It wasn’t supposed to end this way. All or nothing, not one or the other. It wasn’t fair to know he had to go on without her. His sister came over often, saying it was time to move on, to let go, and she was right, but it didn’t make the decision to leave any easier.

“Play for me?” Ali whispered, “One last time.” She was standing in the doorway to the bedroom of the flat they used to share. She walked towards him and lifted the fallboard, exposing the white and black keys. Without a sound he gently laid his long fingers over the keys. With soft strokes, he began, and a Nocturne of Chopin’s infused into the air from the dusty piano. He closed his eyes as she entered the room and sat next to him on his bench. Having her so close to him still, after all this time, made him nervous, and an E natural replaced the flat it should have been, making him cringe. She just laughed, an obvious forgiveness of his mistake, making the motions to lean her head against his shoulder, and how he wished in that moment he could feel her skin against his.
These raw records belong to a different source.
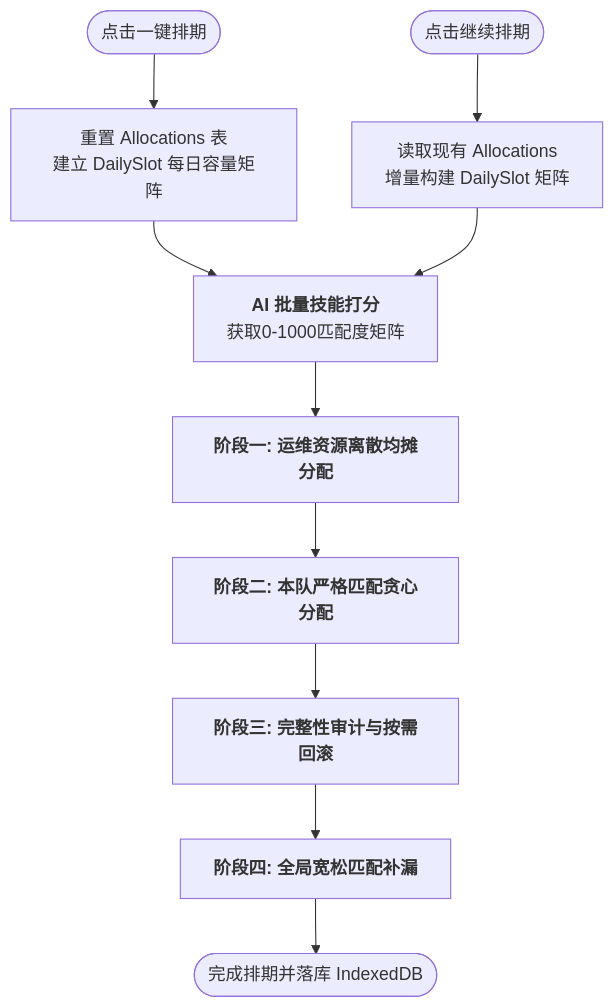
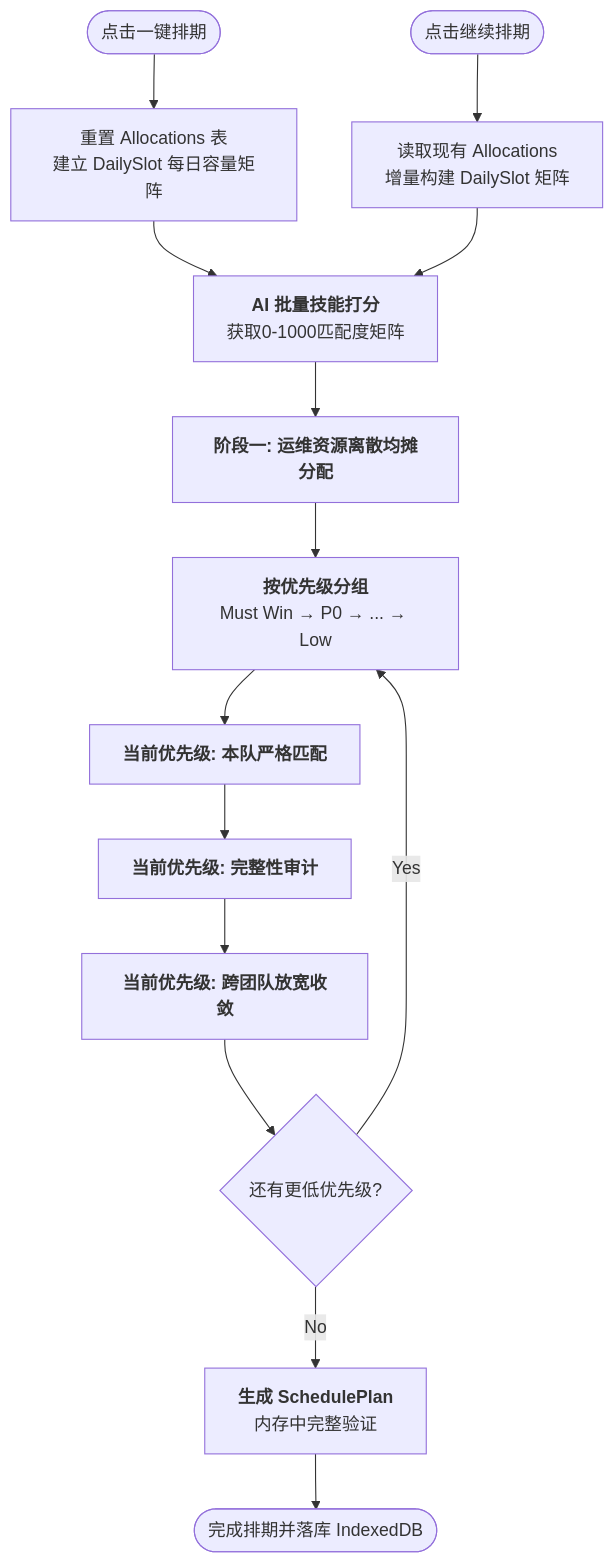
One commit to jambus/Intelligent-Project-Planning changed the second of 2 diagrams in docs/requirement.md. Above: the diagram before and after it, drawn with Mermaid. The commit also changed other lines of this file and 8 other files, not shown here.

````diff
--- a/docs/requirement.md
+++ b/docs/requirement.md
@@ -119,12 +119,16 @@
 ```mermaid
 graph TD
     Start([点击一键排期]) --> Init[重置 Allocations 表<br/>建立 DailySlot 每日容量矩阵]
     Continue([点击继续排期]) --> InitContinue[读取现有 Allocations<br/>增量构建 DailySlot 矩阵]
     Init --> AI_Score[<b>AI 批量技能打分</b><br/>获取0-1000匹配度矩阵]
     InitContinue --> AI_Score
     AI_Score --> Pass0[<b>阶段一: 运维资源离散均摊分配</b>]
-    Pass0 --> Pass1[<b>阶段二: 本队严格匹配贪心分配</b>]
-    Pass1 --> Audit[<b>阶段三: 完整性审计与按需回滚</b>]
-    Audit --> PassLate[<b>阶段四: 全局宽松匹配补漏</b>]
-    PassLate --> End([完成排期并落库 IndexedDB])
+    Pass0 --> Priority[<b>按优先级分组</b><br/>Must Win → P0 → ... → Low]
+    Priority --> Pass1[<b>当前优先级: 本队严格匹配</b>]
+    Pass1 --> Audit[<b>当前优先级: 完整性审计</b>]
+    Audit --> PassLate[<b>当前优先级: 跨团队放宽收敛</b>]
+    PassLate --> More{还有更低优先级?}
+    More -->|Yes| Priority
+    More -->|No| Plan[<b>生成 SchedulePlan</b><br/>内存中完整验证]
+    Plan --> End([完成排期并落库 IndexedDB])
 ```
````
The accident was his fault. He was paying closer attention to the radio dial than the road. The last thing he remembered was her screams, although he did believe he heard an ambulance driver say it didn’t look good for either of them. That was when he began to pray. He prayed God would allow her to live. Of the two of them, surely her life meant more.

It was noon. Almost time for the two year memorial and the knock on the door meant it was time to go, this time forever – a final goodbye. His playing subsided as they looked into each other’s eyes. “I’m going to miss you,” he whispered.

“I love you,” she replied.

The door opened, and they both turned to see his sister at the door. “It’s time… are you ready?” she asked, not taking notice of the ghost in the room.

Ethan and Ali looked at each other. “I’m ready.”

Ethan’s sister smiled. It was a comforting, pained smile. “I didn’t know you knew how to play,” she whispered.

“I don’t,” Ali replied.